#### [Problem to work on]
Nothing but the text of the records belongs in your answer: repeat all of it exactly and leave out the images.

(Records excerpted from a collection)
___

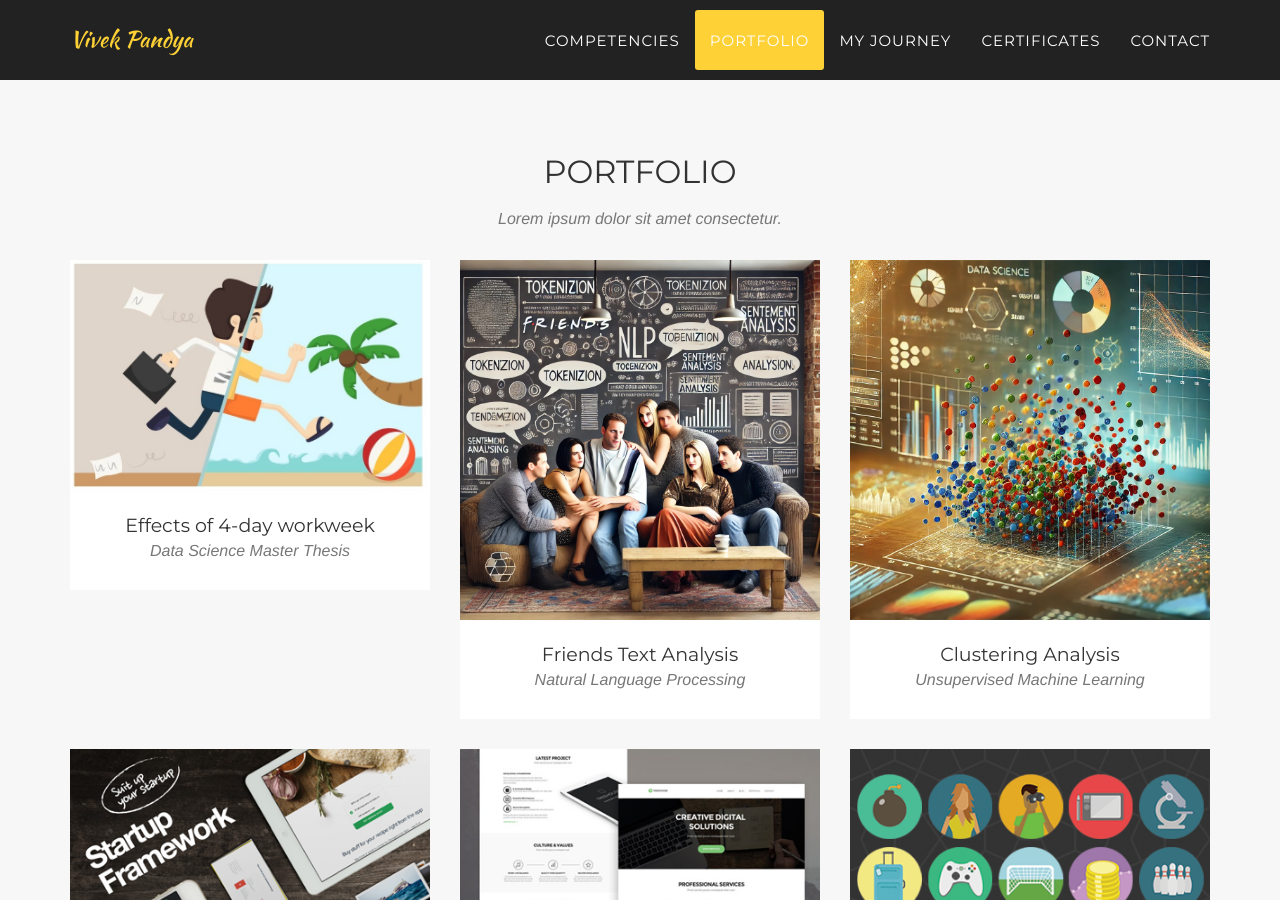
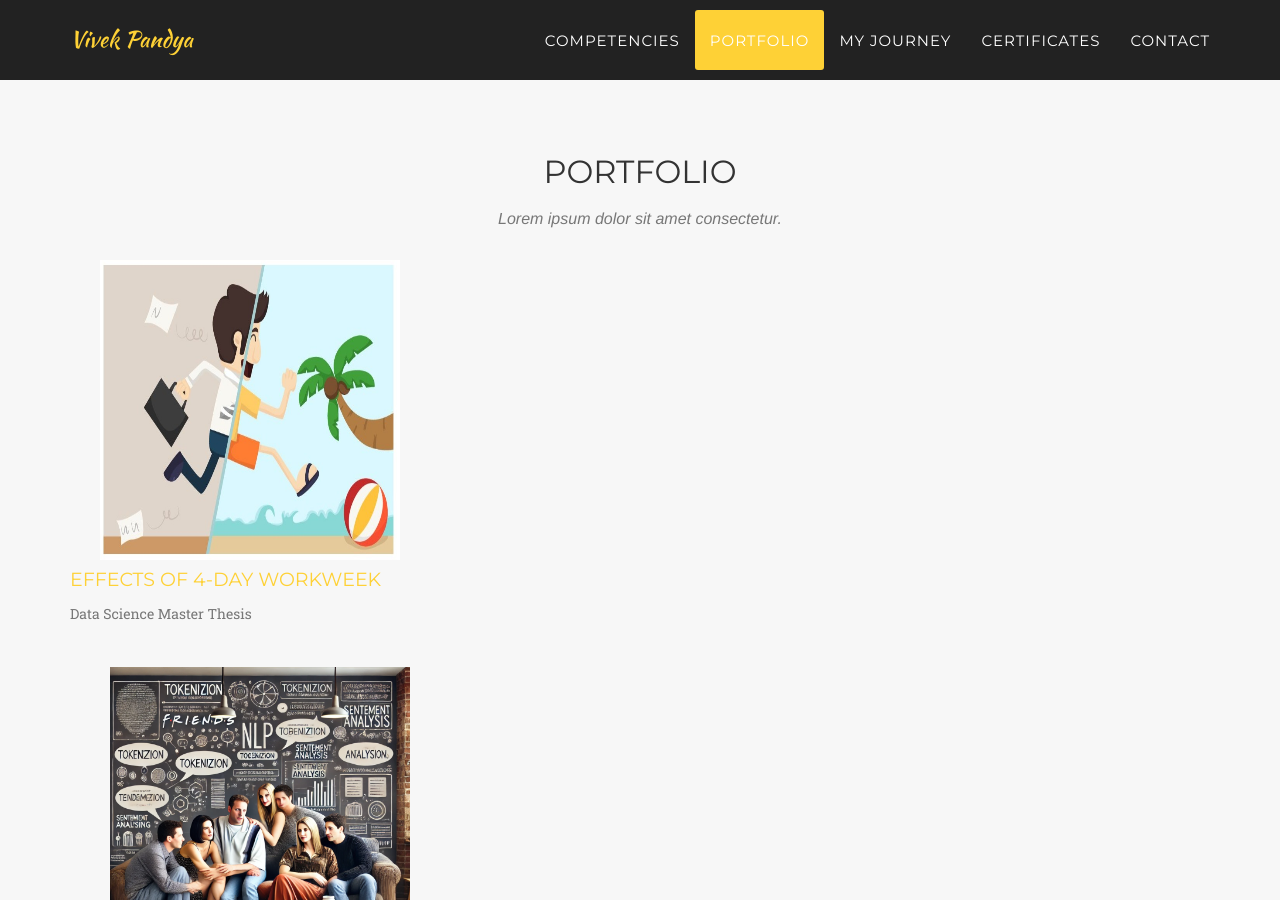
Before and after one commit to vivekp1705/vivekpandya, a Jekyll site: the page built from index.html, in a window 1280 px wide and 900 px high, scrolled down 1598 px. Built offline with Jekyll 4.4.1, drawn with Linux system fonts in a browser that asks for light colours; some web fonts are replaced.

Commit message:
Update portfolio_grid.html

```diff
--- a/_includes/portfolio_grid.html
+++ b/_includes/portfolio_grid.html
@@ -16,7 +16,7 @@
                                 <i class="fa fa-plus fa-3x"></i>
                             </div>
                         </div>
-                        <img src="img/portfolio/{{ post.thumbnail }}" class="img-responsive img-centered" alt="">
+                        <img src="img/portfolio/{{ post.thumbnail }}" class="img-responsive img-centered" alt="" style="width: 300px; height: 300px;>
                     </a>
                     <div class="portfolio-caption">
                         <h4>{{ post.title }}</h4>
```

___

#### [Exercise response]
Before and after one commit to vivekp1705/vivekpandya, a Jekyll site: the page built from index.html, in a window 1280 px wide and 900 px high, scrolled down 1598 px. Built offline with Jekyll 4.4.1, drawn with Linux system fonts in a browser that asks for light colours; some web fonts are replaced.

Commit message:
Update portfolio_grid.html

```diff
--- a/_includes/portfolio_grid.html
+++ b/_includes/portfolio_grid.html
@@ -16,7 +16,7 @@
                                 <i class="fa fa-plus fa-3x"></i>
                             </div>
                         </div>
-                        <img src="img/portfolio/{{ post.thumbnail }}" class="img-responsive img-centered" alt="">
+                        <img src="img/portfolio/{{ post.thumbnail }}" class="img-responsive img-centered" alt="" style="width: 300px; height: 300px;>
                     </a>
                     <div class="portfolio-caption">
                         <h4>{{ post.title }}</h4>
```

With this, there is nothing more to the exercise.